Southern New South Wales farmers’ and communities’ preparedness and response to drought will be transformed with the opening of a Drought Resilience Adoption and Innovation Hub for their region.
Minister for Agriculture, Drought and Emergency Management David Littleproud said the Southern New South Wales Hub is one of eight across the country to be established that will support development and uptake of innovative technologies and practices that improve drought resilience.
The Hub lead, Charles Sturt University, will also oversee the co-design with farmers and communities of innovative projects to ensure they deliver what is needed in the region.
“Drought Resilience Adoption and Innovation Hubs have come about through the forward-thinking Future Drought Fund – a long term, sustained investment of $100 million each year to build drought preparedness,” Minister Littleproud said.
“The Southern New South Wales Hub will be a shopfront for farmers to access innovative technologies and practices that enable them to be more prepared and resilient to drought.
“The Hub will be a ‘hub and spoke’ model with resources, including staff and programs spread throughout Southern New South Wales to capitalise on the members skills, assets and networks to generate drought resilience outcomes in areas such as water management, food security, farming systems, agribusiness, community building, regional development and environment.”
Member for Riverina, Deputy Prime Minister Michael McCormack, said the Southern New South Wales Hub would be headquartered at Charles Sturt University AgriPark, Wagga Wagga campus.
“Drought can hit all enterprises in the region, with the powerhouse industries of livestock, wool, cropping, rice, cotton, perennial horticulture (including viticulture) all impacted,” Deputy Prime Minister McCormack said.
“The region is a significant contributor to our nation’s economy, with agriculture supporting thousands of jobs and many local communities.
“Farm production in the Riverina alone was worth $2.5 billion in 2018-19, accounting for 21 per cent of the total gross value of agricultural production for the State.”
The Southern New South Wales Hub, the result of a competitive grant process, will support farmers and communities from Broken Hill to Cobar, the Macquarie catchment to the Hawkesbury, and all the way to the Victorian and South Australian state borders.
The Hub will bring together organisations like Farming Systems Group Alliance, Local Land Services, New South Wales Department of Primary Industries, Rural Aid, local Universities and the First National Governance Circle to work with farmers and communities.
The Farming Systems Groups Alliance is represented by Farmlink and include Central West Farming Systems, FarmLink Research Ltd, Holbrook Landcare Network, Irrigated Cropping Council, Irrigation Research and Extension Committee, Riverine Plains and Southern Growers and over 3,500 farmer members.

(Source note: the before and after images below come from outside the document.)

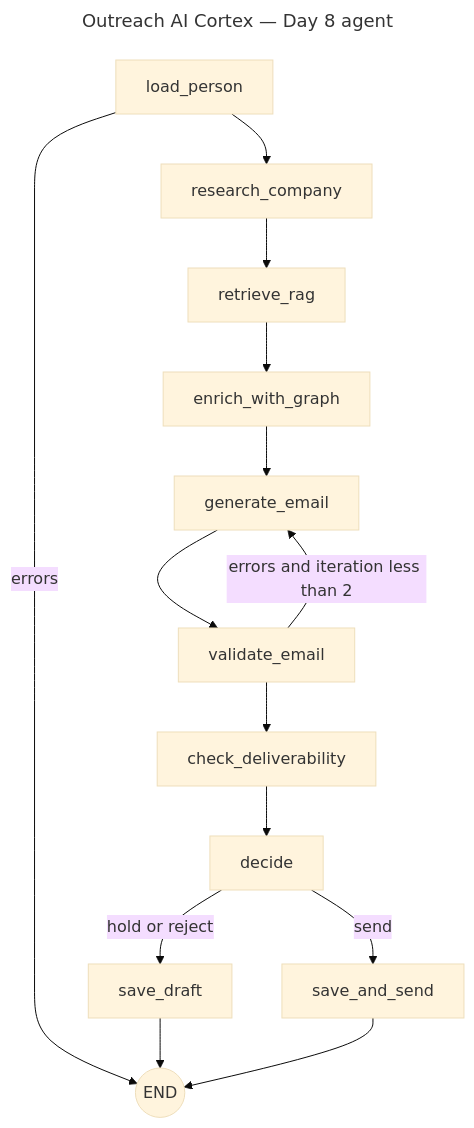
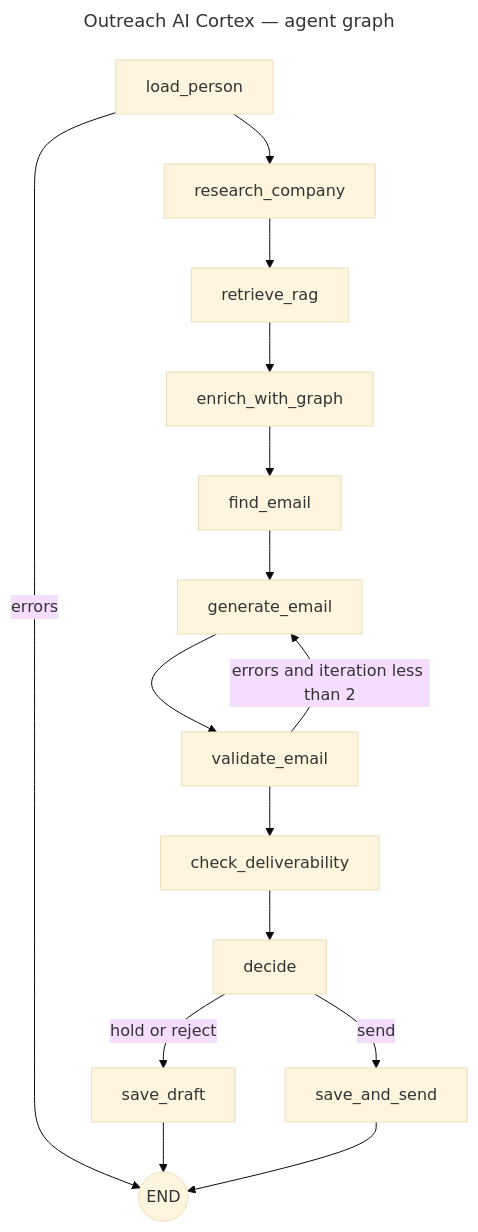
The diagram in docs/agent_graph.mmd (KirillUnity/outreach-ai-corte), drawn with Mermaid (base theme) before and after one commit. The commit also changed 36 other files, not shown here.

Commit message:
[EMAIL-FINDER] Day 17: pattern generation, Hunter.io integration, SMTP verification mock, agent integration

```diff
--- a/docs/agent_graph.mmd
+++ b/docs/agent_graph.mmd
@@ -1,29 +1,31 @@
 ---
-title: Outreach AI Cortex — Day 8 agent
+title: Outreach AI Cortex — agent graph
 ---
 flowchart TD
     load_person[load_person]
     research_company[research_company]
     retrieve_rag[retrieve_rag]
     enrich_with_graph[enrich_with_graph]
+    find_email[find_email]
     generate_email[generate_email]
     validate_email[validate_email]
     check_deliverability[check_deliverability]
     decide[decide]
     save_draft[save_draft]
     save_and_send[save_and_send]
     END((END))
 
     load_person -->|errors| END
     load_person --> research_company
     research_company --> retrieve_rag
     retrieve_rag --> enrich_with_graph
-    enrich_with_graph --> generate_email
+    enrich_with_graph --> find_email
+    find_email --> generate_email
     generate_email --> validate_email
     validate_email -->|errors and iteration less than 2| generate_email
     validate_email --> check_deliverability
     check_deliverability --> decide
     decide -->|send| save_and_send
     decide -->|hold or reject| save_draft
     save_draft --> END
     save_and_send --> END
```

- This is one of eight Hubs to be established around the country through the Australian Government’s $5 billion Future Drought Fund.
- The Hubs are the centerpiece of the Australian Government’s $86 million Future Drought Fund Research and Adoption Program.
- They will become flagship precincts for agricultural innovation.
- The Department of Agriculture, Water and the Environment will lead the
- co-ordination of the Hubs, supporting them to become interconnected agricultural innovation precincts.